WHAT THE EXERCISE ASKS: Show all lines containing "README" from the data below.

*** EXCERPTED DATA ***

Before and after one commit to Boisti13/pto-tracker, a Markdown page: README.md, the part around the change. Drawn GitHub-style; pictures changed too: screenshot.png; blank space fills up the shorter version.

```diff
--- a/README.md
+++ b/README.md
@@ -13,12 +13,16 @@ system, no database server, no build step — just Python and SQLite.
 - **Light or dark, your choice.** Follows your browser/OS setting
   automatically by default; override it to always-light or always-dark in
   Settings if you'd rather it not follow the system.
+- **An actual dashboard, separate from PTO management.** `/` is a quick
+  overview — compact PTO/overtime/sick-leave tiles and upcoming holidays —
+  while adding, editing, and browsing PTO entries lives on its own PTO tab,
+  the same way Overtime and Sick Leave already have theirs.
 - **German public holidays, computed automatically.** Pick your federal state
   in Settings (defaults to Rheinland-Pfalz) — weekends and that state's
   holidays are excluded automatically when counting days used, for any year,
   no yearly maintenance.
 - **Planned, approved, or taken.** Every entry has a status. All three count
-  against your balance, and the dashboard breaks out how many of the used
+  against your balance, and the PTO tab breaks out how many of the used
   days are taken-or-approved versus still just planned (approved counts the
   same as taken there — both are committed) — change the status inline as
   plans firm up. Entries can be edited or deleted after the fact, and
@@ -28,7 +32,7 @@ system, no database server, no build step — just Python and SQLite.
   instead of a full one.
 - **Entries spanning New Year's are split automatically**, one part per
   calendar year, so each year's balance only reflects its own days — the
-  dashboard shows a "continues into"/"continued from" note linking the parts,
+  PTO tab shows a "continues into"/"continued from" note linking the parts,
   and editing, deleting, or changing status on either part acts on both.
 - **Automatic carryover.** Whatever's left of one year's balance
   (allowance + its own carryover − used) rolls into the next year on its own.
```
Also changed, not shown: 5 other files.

*** End of EXCERPTED DATA ***
*** EXCERPTED DATA ***

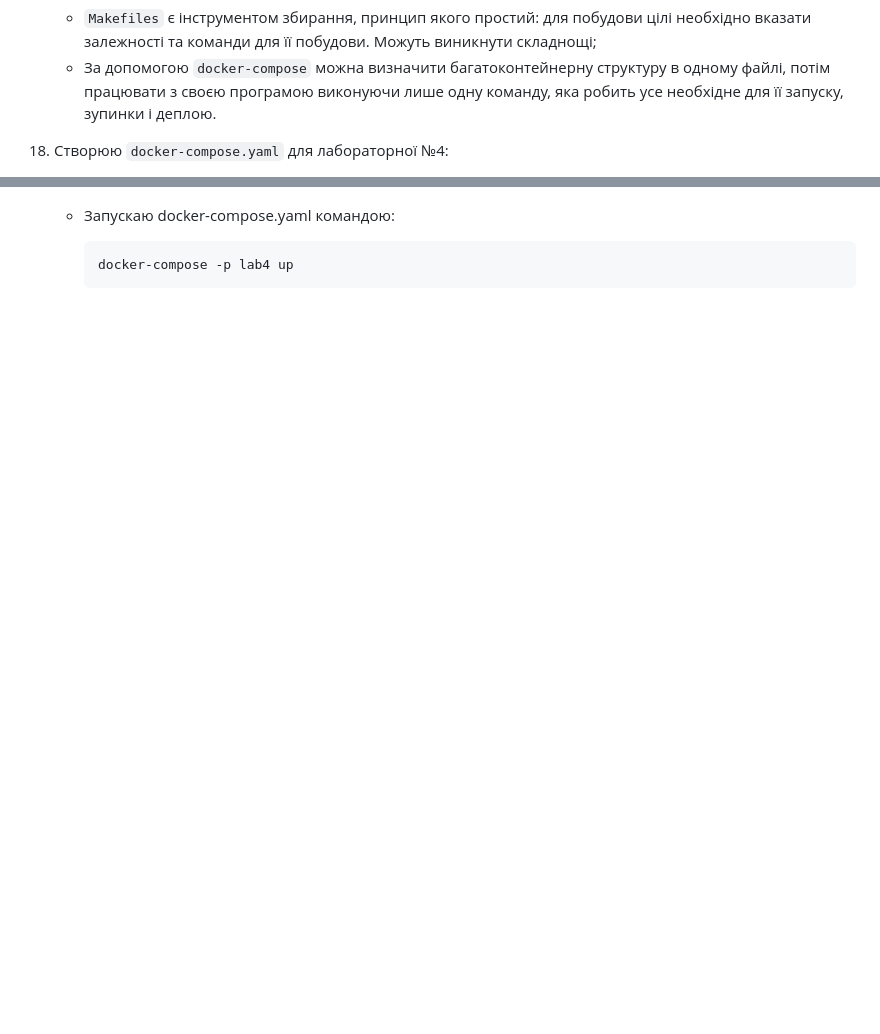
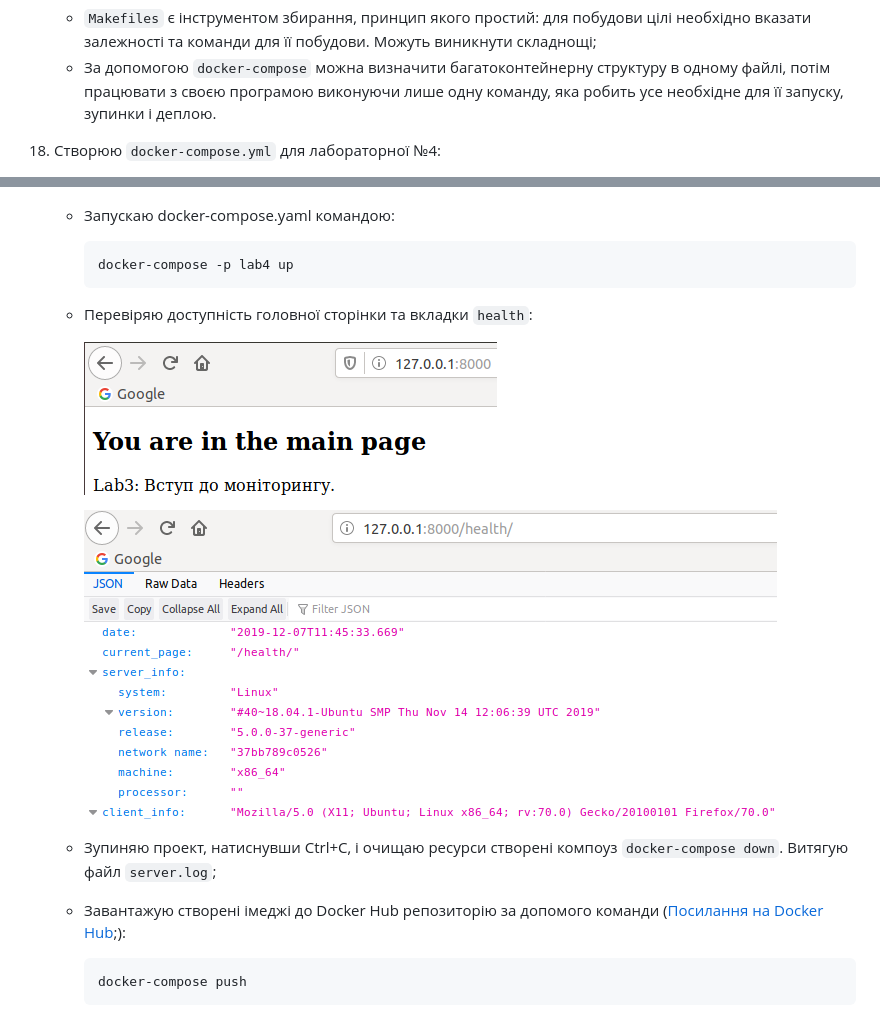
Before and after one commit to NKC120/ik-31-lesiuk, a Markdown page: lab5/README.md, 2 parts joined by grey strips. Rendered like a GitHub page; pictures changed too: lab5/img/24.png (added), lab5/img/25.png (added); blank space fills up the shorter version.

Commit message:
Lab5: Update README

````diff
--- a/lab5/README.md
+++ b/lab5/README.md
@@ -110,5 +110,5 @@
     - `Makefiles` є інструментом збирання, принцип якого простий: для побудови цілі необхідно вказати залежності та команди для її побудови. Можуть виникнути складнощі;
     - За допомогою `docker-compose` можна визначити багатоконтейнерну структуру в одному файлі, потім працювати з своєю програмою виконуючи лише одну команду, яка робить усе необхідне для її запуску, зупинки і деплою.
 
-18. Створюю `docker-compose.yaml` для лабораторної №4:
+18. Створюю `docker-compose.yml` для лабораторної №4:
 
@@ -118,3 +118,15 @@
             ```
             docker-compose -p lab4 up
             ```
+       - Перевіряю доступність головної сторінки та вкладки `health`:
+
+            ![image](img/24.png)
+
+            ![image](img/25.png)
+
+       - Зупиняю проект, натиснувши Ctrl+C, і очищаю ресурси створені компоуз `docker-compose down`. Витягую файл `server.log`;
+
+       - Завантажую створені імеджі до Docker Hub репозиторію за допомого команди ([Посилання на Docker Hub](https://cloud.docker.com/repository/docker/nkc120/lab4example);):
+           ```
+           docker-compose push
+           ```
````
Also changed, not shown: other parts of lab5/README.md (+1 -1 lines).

*** End of EXCERPTED DATA ***
*** EXCERPTED DATA ***

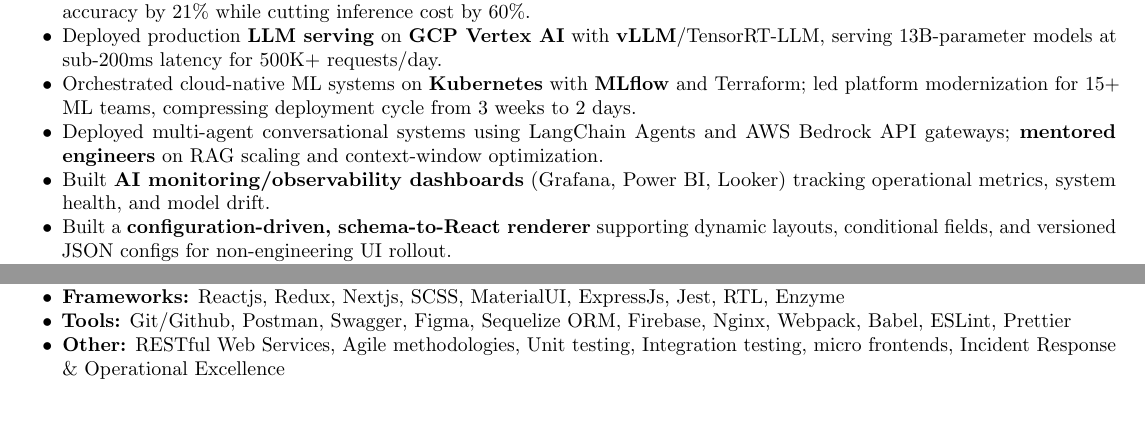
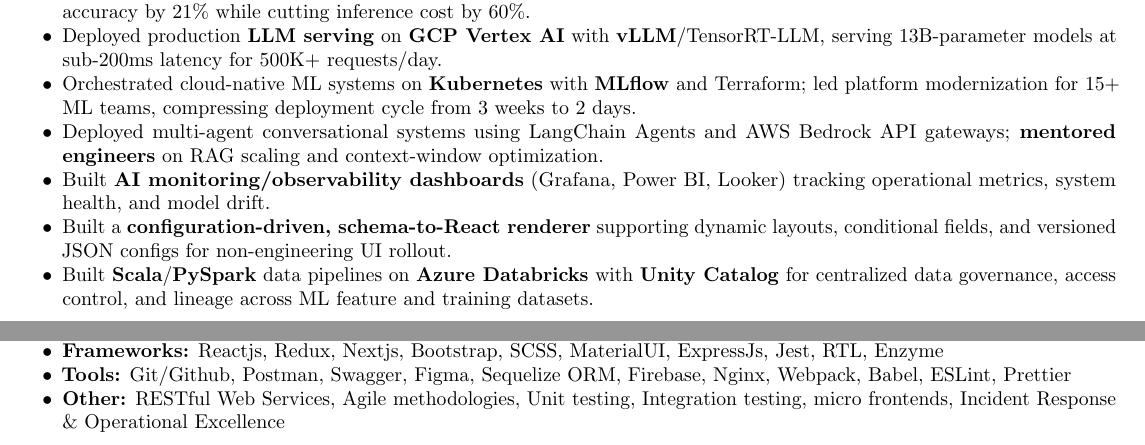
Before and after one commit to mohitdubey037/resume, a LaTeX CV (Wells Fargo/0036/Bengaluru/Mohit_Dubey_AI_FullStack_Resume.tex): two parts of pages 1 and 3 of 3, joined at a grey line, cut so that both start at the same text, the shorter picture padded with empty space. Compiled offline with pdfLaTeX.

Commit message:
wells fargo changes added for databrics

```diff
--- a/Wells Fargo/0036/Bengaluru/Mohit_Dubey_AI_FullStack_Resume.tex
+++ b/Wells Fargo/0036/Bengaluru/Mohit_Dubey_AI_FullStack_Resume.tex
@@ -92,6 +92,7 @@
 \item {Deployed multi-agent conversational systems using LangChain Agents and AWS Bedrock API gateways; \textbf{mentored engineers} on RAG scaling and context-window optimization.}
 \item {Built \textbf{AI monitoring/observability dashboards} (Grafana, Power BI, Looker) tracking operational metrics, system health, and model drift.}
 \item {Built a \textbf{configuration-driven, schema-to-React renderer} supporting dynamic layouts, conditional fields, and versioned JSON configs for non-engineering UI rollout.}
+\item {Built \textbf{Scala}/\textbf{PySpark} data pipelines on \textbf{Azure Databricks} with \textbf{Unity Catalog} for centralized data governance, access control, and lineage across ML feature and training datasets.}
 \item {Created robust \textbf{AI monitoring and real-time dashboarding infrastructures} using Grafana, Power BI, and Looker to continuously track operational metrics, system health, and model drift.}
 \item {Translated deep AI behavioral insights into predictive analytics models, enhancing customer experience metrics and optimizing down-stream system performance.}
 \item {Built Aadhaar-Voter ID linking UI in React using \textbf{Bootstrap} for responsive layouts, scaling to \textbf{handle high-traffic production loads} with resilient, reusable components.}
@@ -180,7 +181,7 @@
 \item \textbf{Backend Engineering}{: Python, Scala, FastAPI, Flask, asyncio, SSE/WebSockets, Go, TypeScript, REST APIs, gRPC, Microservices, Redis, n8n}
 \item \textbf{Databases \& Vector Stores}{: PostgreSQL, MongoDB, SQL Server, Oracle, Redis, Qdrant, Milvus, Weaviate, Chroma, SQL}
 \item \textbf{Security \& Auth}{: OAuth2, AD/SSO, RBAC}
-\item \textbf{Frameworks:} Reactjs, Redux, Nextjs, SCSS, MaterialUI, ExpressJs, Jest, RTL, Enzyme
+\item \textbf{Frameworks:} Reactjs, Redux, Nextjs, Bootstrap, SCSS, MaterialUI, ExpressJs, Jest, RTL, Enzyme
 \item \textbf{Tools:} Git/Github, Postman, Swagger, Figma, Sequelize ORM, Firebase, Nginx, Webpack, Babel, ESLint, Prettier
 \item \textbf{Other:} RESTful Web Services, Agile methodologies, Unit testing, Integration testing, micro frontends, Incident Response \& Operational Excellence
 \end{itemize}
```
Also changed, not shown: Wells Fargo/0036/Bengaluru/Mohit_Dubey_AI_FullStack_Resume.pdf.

*** End of EXCERPTED DATA ***

RESPONSE AREA:
Before and after one commit to Boisti13/pto-tracker, a Markdown page: README.md, the part around the change. Drawn GitHub-style; pictures changed too: screenshot.png; blank space fills up the shorter version.
--- a/README.md
+++ b/README.md
Before and after one commit to NKC120/ik-31-lesiuk, a Markdown page: lab5/README.md, 2 parts joined by grey strips. Rendered like a GitHub page; pictures changed too: lab5/img/24.png (added), lab5/img/25.png (added); blank space fills up the shorter version.
Lab5: Update README
--- a/lab5/README.md
+++ b/lab5/README.md
Also changed, not shown: other parts of lab5/README.md (+1 -1 lines).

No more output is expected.